In the past four years, I have heard everything about how studying film was pointless, how I better get used to retail, or how I could study anything else and let film be a hobby. I'm lucky that I have a thick skin and let these jokes and critiques slide by me without much harm. I don't regret being in debt from studying film. I don't regret choosing the creative arts.  I am so passionate and fascinated by the arts.

The other day, I watched a Casey Neistat vlog.  He told viewers not to waste their time and money on film school.  He advised that you take that money you might otherwise spend on film school, and use it on life experiences.  He explained that the equipment, like the cameras and lighting, doesn't equate to good cinema.  You can't be taught storytelling. You need experiences.

I kind of agree with him, but I kind of loved film school.  I'm also coming from a place where I learned a ton of important information in film school.  He is coming from a place with no college education at all. He's still a brilliant filmmaker. I just don't think going to film school, or not going to film school will make or break you.

I agree entirely with the point Neistat made in regards to equipment.  Some phenomenal cinema is created on an iPhone, or cheaper digital cameras.  You don't need expensive, or complex cameras and microphones to make a movie. You don't even have to have cinematography knowledge to shoot something impactful. That's the wonderful thing about film.  It's so versatile. There are so many choices that you can make, and you don't have to be a master of anything other than passion and storytelling to get your point across.  

I know that film schools vary.  When I was researching undergraduate programs for film in the Northeast, I wanted a program that taught me a little bit of everything, because I knew that I wanted to go to grad school at some point.  I wanted to know a little bit about production, editing, acting, screenwriting, and theory, so that I could make a well-informed  choice on what I really wanted to focus on later.  

I found the perfect school for me.  I went to the State University of New York at Oswego.  To graduate with the Cinema and Screen Studies degree, I was required to take multiple theory classes, production classes, and screenwriting classes.  I learned so much about filmmaking and film history, and the best perk was that it was extremely affordable.

While I agree in a sense that film school isn't required to become a filmmaker, I think it will help you in so many ways.  I have made so many connections and spent two years constantly working on screenplays and short films.  I have experience directing, acting, script editing, and crewing.  I have the knowledge and tools regarding film production, as well as the rules you should follow.  I have a network of filmmakers in my back pocket that I can rely on if I want to create something. I wouldn't have that currently if I didn't go to school.  

Not only does it give you connections, it really gives you an in-depth understanding of the industry that you are about to (hopefully) dive into.  I'm a very academic person.  I'm interested in history and context for what I'm doing.  It was nice to be taught film history as well as film theory.  I love that I am able to analyze films that I otherwise might not understand.  It's nice to notice homages and patterns from film to film.  I was able to view films that were works of art, rather than sheer entertainment.  I had weekly screenings, and watched over 200 films in the two years that I was there.

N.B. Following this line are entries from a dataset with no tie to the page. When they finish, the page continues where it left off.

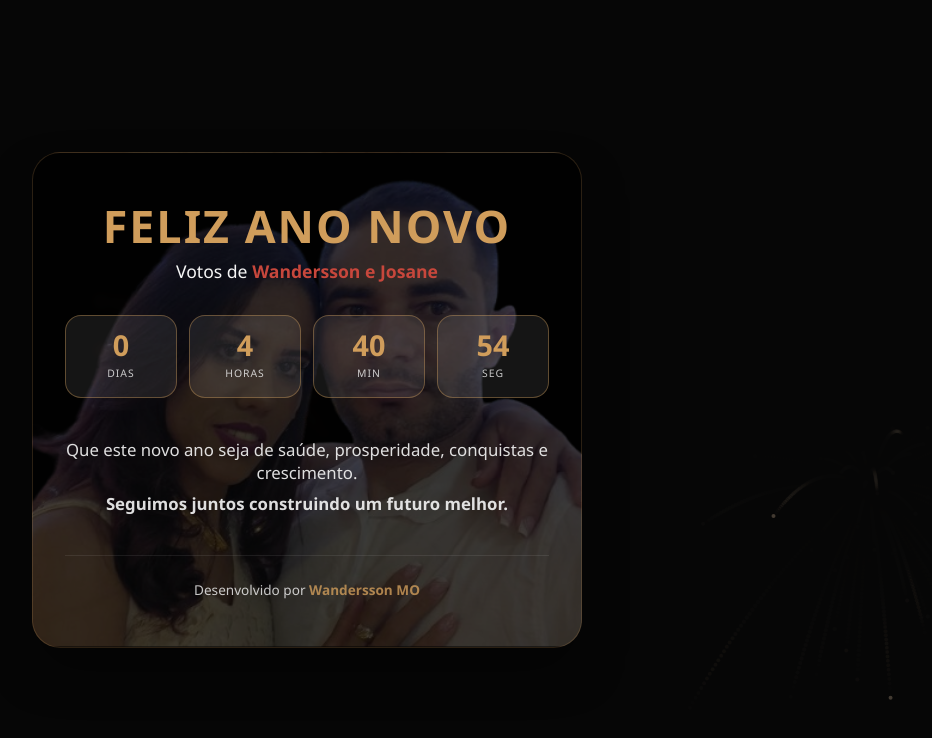
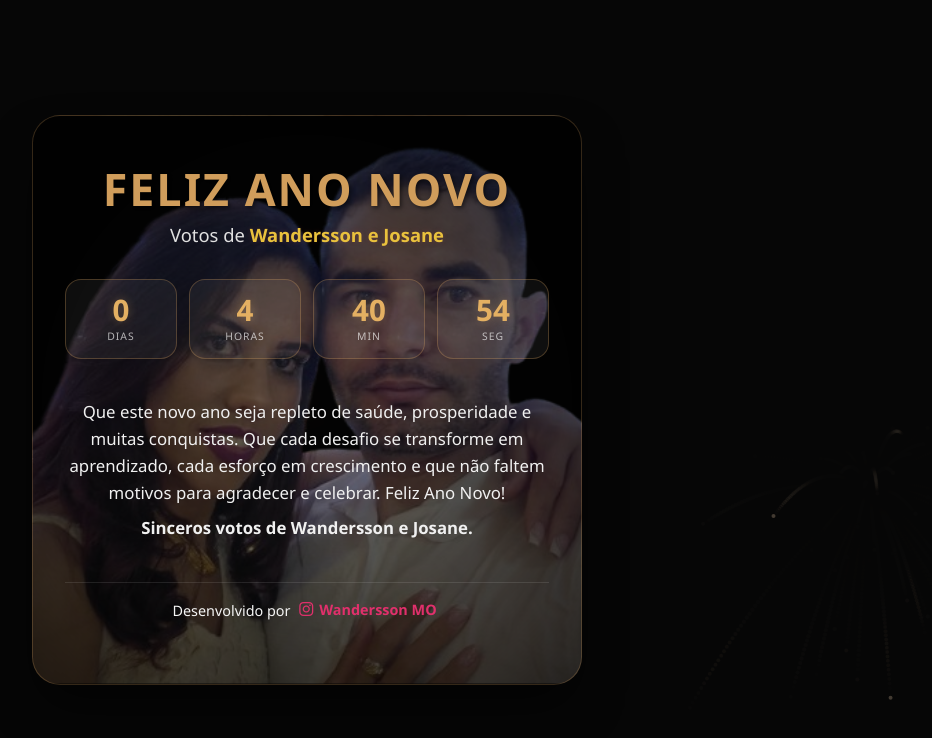
Before and after one commit to wanderssonmo/Wandersson-e-Josane, a plain HTML site: page index.html in a window 1280 px wide. Shown: the whole page, without its empty margins (333-1265 px from the left). Drawn offline with Linux system fonts and the light colour scheme.

Commit message:
Atualização

```diff
--- a/index.html
+++ b/index.html
@@ -4,6 +4,7 @@
     <meta charset="UTF-8">
     <meta name="viewport" content="width=device-width, initial-scale=1.0">
     <title>Feliz Ano Novo | Nova Terra</title>
+    <link rel="stylesheet" href="https://cdnjs.cloudflare.com/ajax/libs/font-awesome/6.5.1/css/all.min.css">
     <link rel="stylesheet" href="style.css">
 </head>
 <body>
@@ -27,12 +28,17 @@
             </section>
 
             <section class="card-message">
-                <p>Que este novo ano seja de saúde, prosperidade, conquistas e crescimento.</p>
-                <p class="highlight">Seguimos juntos construindo um futuro melhor.</p>
+                <p>Que este novo ano seja repleto de saúde, prosperidade e muitas conquistas. Que cada desafio se transforme em aprendizado, cada esforço em crescimento e que não faltem motivos para agradecer e celebrar. Feliz Ano Novo!</p>
+                <p class="highlight">Sinceros votos de Wandersson e Josane.</p>
             </section>
 
             <footer class="card-footer">
-                <p>Desenvolvido por <a href="https://www.instagram.com/wandersson.mo" target="_blank" rel="noopener">Wandersson MO</a></p>
+                <p>
+                    Desenvolvido por
+                    <a href="https://www.instagram.com/wandersson.mo" target="_blank" rel="noopener" class="instagram-link">
+                        <i class="fa-brands fa-instagram"></i> Wandersson MO
+                    </a>
+                </p>
             </footer>
 
         </article>
--- a/style.css
+++ b/style.css
@@ -1,10 +1,11 @@
 :root {
     --bg-dark: #0b0b0b;
     --gold: #d09d5b;
+    --gold-bright: #e4b062; /* Dourado mais vivo para números */
     --gold-glow: rgba(208, 157, 91, 0.4);
-    --red-soft: #c7473c;
+    --red-soft: #c7473c; /* Vermelho ajustado para melhor contraste */
     --text-light: #f5f5f5;
-    --glass-overlay: rgba(0, 0, 0, 0.7);
+    --glass-overlay: rgba(0, 0, 0, 0.75); /* Escureci um pouco mais para ler melhor o texto */
 }
 
 /* Reset básico */
@@ -22,10 +23,10 @@ body {
     display: flex;
     align-items: center;
     justify-content: center;
-    overflow: hidden; /* Evita scroll por causa dos fogos */
+    overflow: hidden;
 }
 
-/* Canvas ao fundo */
+/* Canvas ao fundo - Mantive em z-index 1 para não cobrir o texto */
 #fireworks {
     position: fixed;
     top: 0;
@@ -46,7 +47,8 @@ body {
 }
 
 .card {
-    background: linear-gradient(var(--glass-overlay), var(--glass-overlay)), url('foto.png');
+    /* Melhoria no gradiente: escurece o centro para destacar o texto */
+    background: radial-gradient(circle, rgba(0,0,0,0.4) 0%, rgba(0,0,0,0.8) 100%), url('foto.png');
     background-size: cover;
     background-position: center;
 
@@ -54,11 +56,11 @@ body {
     max-width: 550px;
     padding: 3rem 2rem;
     border-radius: 28px;
-    border: 1px solid rgba(208, 157, 91, 0.2);
-    box-shadow: 0 25px 50px -12px rgba(0, 0, 0, 0.5);
+    border: 1px solid rgba(208, 157, 91, 0.25);
+    box-shadow: 0 25px 50px -12px rgba(0, 0, 0, 0.7);
 
     text-align: center;
-    backdrop-filter: blur(4px); /* Suaviza o fundo para leitura */
+    backdrop-filter: blur(6px); /* Aumentei o blur para separar a foto do texto */
 }
 
 /* Cabeçalho */
@@ -75,16 +77,21 @@ body {
     letter-spacing: 2px;
     margin-bottom: 0.5rem;
     line-height: 1.1;
+    /* Sombra leve para garantir leitura sobre qualquer cor da foto */
+    text-shadow: 2px 2px 4px rgba(0,0,0,0.5);
 }
 
 .sub-title {
-    font-size: 1.1rem;
+    font-size: 1.15rem;
     margin-bottom: 2rem;
+    color: #e0e0e0;
 }
 
 .sub-title strong {
-    color: var(--red-soft);
-    font-weight: 600;
+    color: rgb(233, 193, 61);
+    font-weight: 700;
+    /* Pequeno brilho para o vermelho não "sumir" no escuro */
+    text-shadow: 0 0 5px rgba(199, 71, 60, 0.2);
 }
 
 /* Contador */
@@ -96,69 +103,108 @@ body {
 }
 
 .time {
-    background: rgba(255, 255, 255, 0.08);
-    border: 1px solid var(--gold-glow);
+    background: rgba(255, 255, 255, 0.05);
+    border: 1px solid rgba(208, 157, 91, 0.3);
     padding: 15px 5px;
     border-radius: 16px;
-    transition: transform 0.3s ease;
+    transition: all 0.3s ease;
 }
 
 .time:hover {
     transform: translateY(-5px);
-    background: rgba(208, 157, 91, 0.15);
+    background: rgba(208, 157, 91, 0.12);
+    border-color: var(--gold);
 }
 
 .time span {
     display: block;
-    font-size: 1.8rem;
+    font-size: 1.85rem;
     font-weight: 800;
-    color: var(--gold);
+    color: var(--gold-bright); /* Usei o dourado mais vivo aqui */
     line-height: 1;
+    text-shadow: 0 0 10px rgba(228, 176, 98, 0.3);
 }
 
 .time small {
     font-size: 0.65rem;
     text-transform: uppercase;
     letter-spacing: 1px;
-    opacity: 0.8;
+    color: var(--text-light);
+    opacity: 0.7;
+    margin-top: 5px;
+    display: block;
 }
 
 /* Mensagem */
 .card-message {
     margin-bottom: 2.5rem;
+    line-height: 1.6; /* Melhor espaçamento para leitura */
 }
 
 .card-message p {
     font-size: 1.05rem;
     margin-bottom: 8px;
-    opacity: 0.9;
+    color: #f0f0f0;
 }
 
 .highlight {
     font-weight: 600;
-    color: var(--text-light);
+    color: var(--gold); /* Troquei para dourado para fechar a harmonia */
 }
 
 /* Rodapé */
 .card-footer {
     padding-top: 1.5rem;
     border-top: 1px solid rgba(255, 255, 255, 0.1);
-    font-size: 0.85rem;
-    opacity: 0.8;
+    font-size: 2.65rem;
 }
 
 .card-footer a {
-    color: var(--gold);
+    color: #E1306C;
     text-decoration: none;
     font-weight: bold;
-    transition: color 0.3s;
+    transition: all 0.3s;
+    padding: 2px 5px;
 }
 
 .card-footer a:hover {
-    color: var(--text-light);
+    color: #fff;
+    background: rgba(208, 157, 91, 0.2);
+    border-radius: 4px;
 }
 
-/* Ajustes para telas muito pequenas */
+.card-footer {
+    text-align: center;
+    padding: 15px;
+    font-size: 0.9rem;
+}
+
+.instagram-link {
+    color: #E1306C;
+    text-decoration: none;
+    font-weight: 500;
+    display: inline-flex;
+    align-items: center;
+    gap: 6px;
+}
+
+.instagram-link:hover {
+    text-decoration: underline;
+    opacity: 0.9;
+}
+
+.instagram-link i {
+    font-size: 1rem;
+}
+
+
+/* Ajustes para celulares */
+@media (max-width: 450px) {
+    .card { padding: 2rem 1.5rem; }
+    .countdown-grid { gap: 8px; }
+    .time span { font-size: 1.5rem; }
+}
+
 @media (max-width: 400px) {
     .countdown-grid {
         grid-template-columns: repeat(2, 1fr);
```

Can you learn everything that I learned during my past two years at film school online? Probably.  You would have to conduct a lot of research in regards to the historical and theoretical aspects of it, however, you can easily find online tutorials on how to work a DSLR camera, a zoom mic, and a three point lighting setup.  You can find tutorials on editing, screenwriting, directing, and producing.  You can find all of that information.  Neistat wasn't out of line saying that you don't need film school, because there are free tutorials everywhere you look. 

Overall, I think film school was necessary for me to feel more educated in the field that I desire to be in.  I was in an environment of other aspiring filmmakers and producers and writers, and it was such a collaborative and supportive community.  My professors were professional and working screenwriters, filmmakers, and authors.  I was given such a great education  and if I could go back in time, I would do it over again. 

At the SUNYWide Film Festival that was held on my campus last spring, Christine Vachon was our keynote speaker.  During one of the panels, I asked her about her opinion of film school, because she is an MFA professor at SUNY Stonybrook, and she was also on the fence.  She said you don't need it, but it's not pointless. 

I value education. I obviously think that film school was beneficial for me, and could be for others.  What are your thoughts?  Did you go to film school, or not?  Did you study fine arts, or a degree that is widely deemed 'silly'? Do you think film school/fine arts degrees are useless?